**EXERCISE PROMPT**
Going through the entries below, copy out each line that contains "files".

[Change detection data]

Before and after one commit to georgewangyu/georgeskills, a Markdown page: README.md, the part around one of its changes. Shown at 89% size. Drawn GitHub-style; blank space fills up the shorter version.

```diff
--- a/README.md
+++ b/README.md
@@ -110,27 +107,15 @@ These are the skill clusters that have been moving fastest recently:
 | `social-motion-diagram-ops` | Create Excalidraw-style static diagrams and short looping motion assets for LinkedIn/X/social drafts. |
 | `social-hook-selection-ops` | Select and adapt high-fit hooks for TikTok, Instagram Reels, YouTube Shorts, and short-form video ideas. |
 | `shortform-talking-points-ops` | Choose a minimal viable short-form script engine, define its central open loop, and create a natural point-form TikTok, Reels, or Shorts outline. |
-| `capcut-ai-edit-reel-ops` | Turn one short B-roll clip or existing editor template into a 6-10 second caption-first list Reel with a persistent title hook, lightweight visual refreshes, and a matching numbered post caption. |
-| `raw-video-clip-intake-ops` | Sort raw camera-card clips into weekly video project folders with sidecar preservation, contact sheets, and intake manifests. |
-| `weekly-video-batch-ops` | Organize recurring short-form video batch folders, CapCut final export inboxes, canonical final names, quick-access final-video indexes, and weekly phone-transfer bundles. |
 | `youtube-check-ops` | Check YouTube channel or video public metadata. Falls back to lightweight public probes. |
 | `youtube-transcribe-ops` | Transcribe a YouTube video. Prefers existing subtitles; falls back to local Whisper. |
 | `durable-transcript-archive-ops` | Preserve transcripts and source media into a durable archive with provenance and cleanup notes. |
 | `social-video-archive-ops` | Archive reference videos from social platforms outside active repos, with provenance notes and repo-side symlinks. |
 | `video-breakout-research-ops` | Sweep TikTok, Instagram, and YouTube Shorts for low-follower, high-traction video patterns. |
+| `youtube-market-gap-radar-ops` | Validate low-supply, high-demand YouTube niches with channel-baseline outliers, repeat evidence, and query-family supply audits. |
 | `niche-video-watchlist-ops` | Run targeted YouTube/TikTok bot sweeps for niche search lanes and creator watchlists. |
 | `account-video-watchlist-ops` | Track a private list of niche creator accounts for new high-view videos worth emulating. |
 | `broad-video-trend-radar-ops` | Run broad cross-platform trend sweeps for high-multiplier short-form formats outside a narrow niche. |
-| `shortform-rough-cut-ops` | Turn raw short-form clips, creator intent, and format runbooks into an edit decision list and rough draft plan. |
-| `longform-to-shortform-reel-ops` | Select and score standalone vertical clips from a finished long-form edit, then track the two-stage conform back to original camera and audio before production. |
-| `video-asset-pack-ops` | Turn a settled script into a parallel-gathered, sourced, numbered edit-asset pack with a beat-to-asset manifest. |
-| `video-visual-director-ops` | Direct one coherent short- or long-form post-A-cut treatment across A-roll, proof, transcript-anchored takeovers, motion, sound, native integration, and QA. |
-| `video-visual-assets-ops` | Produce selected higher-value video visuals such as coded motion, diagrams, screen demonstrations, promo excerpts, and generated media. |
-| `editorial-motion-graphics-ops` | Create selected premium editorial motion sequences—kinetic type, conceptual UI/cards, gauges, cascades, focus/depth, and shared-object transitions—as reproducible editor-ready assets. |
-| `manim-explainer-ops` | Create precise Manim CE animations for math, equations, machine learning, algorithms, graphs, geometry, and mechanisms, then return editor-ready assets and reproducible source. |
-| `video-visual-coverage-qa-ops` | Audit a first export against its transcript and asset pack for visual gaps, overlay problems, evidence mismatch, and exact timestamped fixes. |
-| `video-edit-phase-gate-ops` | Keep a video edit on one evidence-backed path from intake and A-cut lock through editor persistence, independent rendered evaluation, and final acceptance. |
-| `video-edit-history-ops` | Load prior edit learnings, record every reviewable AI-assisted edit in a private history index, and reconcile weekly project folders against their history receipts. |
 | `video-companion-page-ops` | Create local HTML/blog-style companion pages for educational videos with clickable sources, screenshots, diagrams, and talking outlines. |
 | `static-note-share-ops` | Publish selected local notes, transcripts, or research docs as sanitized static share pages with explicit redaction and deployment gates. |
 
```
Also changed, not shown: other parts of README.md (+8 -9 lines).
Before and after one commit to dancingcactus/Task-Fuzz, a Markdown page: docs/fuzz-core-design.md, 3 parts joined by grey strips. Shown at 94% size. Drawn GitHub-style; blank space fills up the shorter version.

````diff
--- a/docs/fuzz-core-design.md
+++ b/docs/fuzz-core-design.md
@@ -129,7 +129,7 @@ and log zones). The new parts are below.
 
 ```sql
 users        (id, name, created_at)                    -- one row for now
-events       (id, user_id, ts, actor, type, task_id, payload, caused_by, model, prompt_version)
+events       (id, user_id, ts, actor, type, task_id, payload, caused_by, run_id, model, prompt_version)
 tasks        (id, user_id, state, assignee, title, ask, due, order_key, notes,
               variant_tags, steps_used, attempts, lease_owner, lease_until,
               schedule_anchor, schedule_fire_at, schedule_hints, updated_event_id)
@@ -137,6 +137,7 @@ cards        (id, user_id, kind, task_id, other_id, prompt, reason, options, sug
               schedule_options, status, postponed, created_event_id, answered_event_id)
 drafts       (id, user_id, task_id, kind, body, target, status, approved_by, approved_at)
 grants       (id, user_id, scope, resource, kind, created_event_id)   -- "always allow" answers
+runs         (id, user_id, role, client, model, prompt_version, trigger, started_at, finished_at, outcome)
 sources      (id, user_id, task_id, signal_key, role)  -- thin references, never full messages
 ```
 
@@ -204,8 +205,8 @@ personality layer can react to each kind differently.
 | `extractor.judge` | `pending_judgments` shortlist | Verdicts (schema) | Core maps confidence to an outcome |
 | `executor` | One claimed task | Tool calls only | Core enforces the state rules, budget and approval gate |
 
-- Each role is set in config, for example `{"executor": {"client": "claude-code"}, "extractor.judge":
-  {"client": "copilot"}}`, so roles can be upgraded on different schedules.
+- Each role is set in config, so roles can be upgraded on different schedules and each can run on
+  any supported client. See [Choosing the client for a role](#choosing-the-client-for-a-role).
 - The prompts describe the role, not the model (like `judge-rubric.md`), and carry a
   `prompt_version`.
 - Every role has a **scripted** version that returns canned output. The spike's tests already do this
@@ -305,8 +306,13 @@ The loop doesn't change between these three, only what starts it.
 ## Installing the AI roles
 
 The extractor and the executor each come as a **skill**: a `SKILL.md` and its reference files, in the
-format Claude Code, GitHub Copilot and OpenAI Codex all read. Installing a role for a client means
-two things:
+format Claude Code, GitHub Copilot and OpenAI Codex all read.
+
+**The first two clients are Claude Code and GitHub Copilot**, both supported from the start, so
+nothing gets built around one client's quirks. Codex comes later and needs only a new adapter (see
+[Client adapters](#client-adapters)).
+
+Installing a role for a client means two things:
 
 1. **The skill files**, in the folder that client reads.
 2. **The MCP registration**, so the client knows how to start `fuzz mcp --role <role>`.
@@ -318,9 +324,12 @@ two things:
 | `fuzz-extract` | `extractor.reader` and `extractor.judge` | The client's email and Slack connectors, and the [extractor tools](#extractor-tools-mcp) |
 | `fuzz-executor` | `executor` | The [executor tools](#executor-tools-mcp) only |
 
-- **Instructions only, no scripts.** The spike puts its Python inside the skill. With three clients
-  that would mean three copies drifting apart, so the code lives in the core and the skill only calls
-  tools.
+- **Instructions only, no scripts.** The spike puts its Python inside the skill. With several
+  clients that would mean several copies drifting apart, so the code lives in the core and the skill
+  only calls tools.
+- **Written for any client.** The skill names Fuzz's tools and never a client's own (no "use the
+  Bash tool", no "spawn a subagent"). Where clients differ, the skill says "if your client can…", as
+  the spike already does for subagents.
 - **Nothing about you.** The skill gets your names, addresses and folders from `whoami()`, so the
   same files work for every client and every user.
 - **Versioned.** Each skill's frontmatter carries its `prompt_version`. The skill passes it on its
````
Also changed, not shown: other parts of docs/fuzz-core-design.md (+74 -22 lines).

**REPLY**
 The extractor and the executor each come as a **skill**: a `SKILL.md` and its reference files, in the
 1. **The skill files**, in the folder that client reads.
   same files work for every client and every user.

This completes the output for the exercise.